DATA TO USE ▸
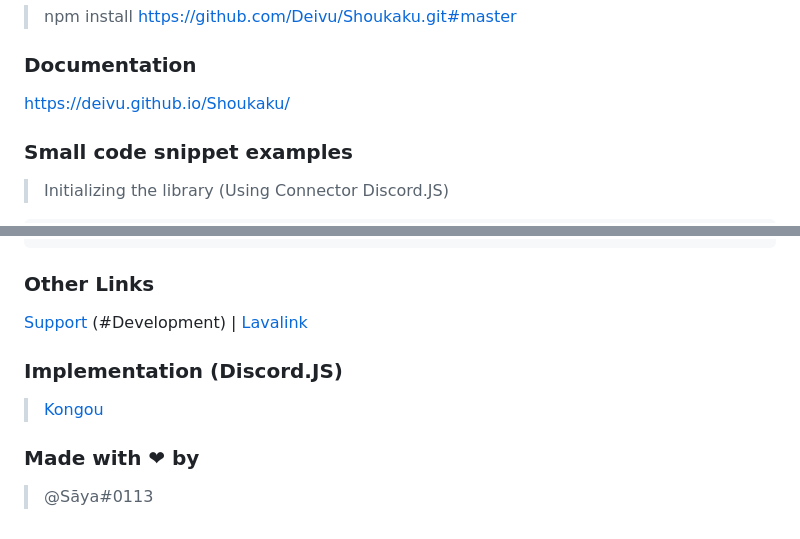
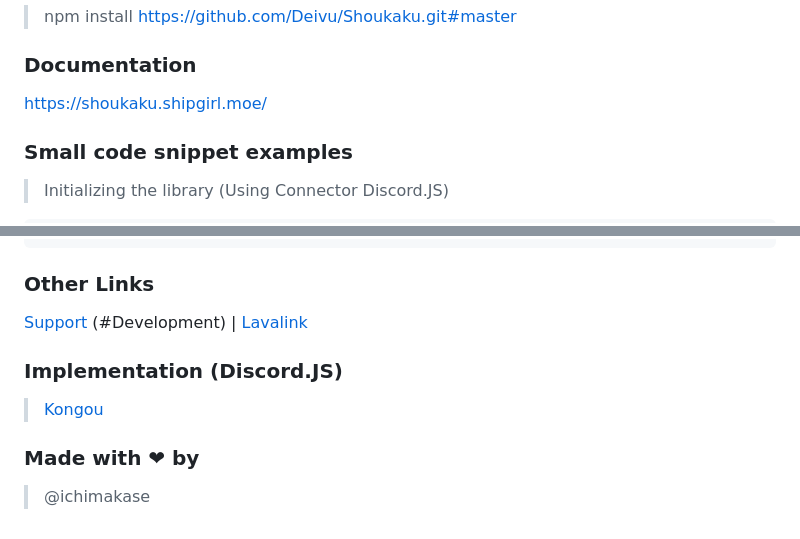
Before and after one commit to shipgirlproject/Shoukaku, a Markdown page: README.md, 2 parts joined by grey strips. Drawn GitHub-style.

Commit message:
docs: fix docs links

```diff
--- a/README.md
+++ b/README.md
@@ -42,7 +42,7 @@ Refer to [/src/connectors](https://github.com/Deivu/Shoukaku/tree/master/src/con
 
 ### Documentation
 
-https://deivu.github.io/Shoukaku/
+https://shoukaku.shipgirl.moe/
 
 ### Small code snippet examples
 > Initializing the library (Using Connector Discord.JS)
@@ -143,4 +143,4 @@ const shoukaku = new Shoukaku(new Connectors.DiscordJS(client), Nodes, ShoukakuO
 > [Kongou](https://github.com/Deivu/Kongou)
 
 ### Made with ❤ by
-> @Sāya#0113
+> @ichimakase
```
Also changed, not shown: other parts of README.md (+1 -1 lines).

THE PROBLEM ▸ Pull out all lines from the listing that contain the string "README".

TASK OUTPUT ▸
Before and after one commit to shipgirlproject/Shoukaku, a Markdown page: README.md, 2 parts joined by grey strips. Drawn GitHub-style.
--- a/README.md
+++ b/README.md
Also changed, not shown: other parts of README.md (+1 -1 lines).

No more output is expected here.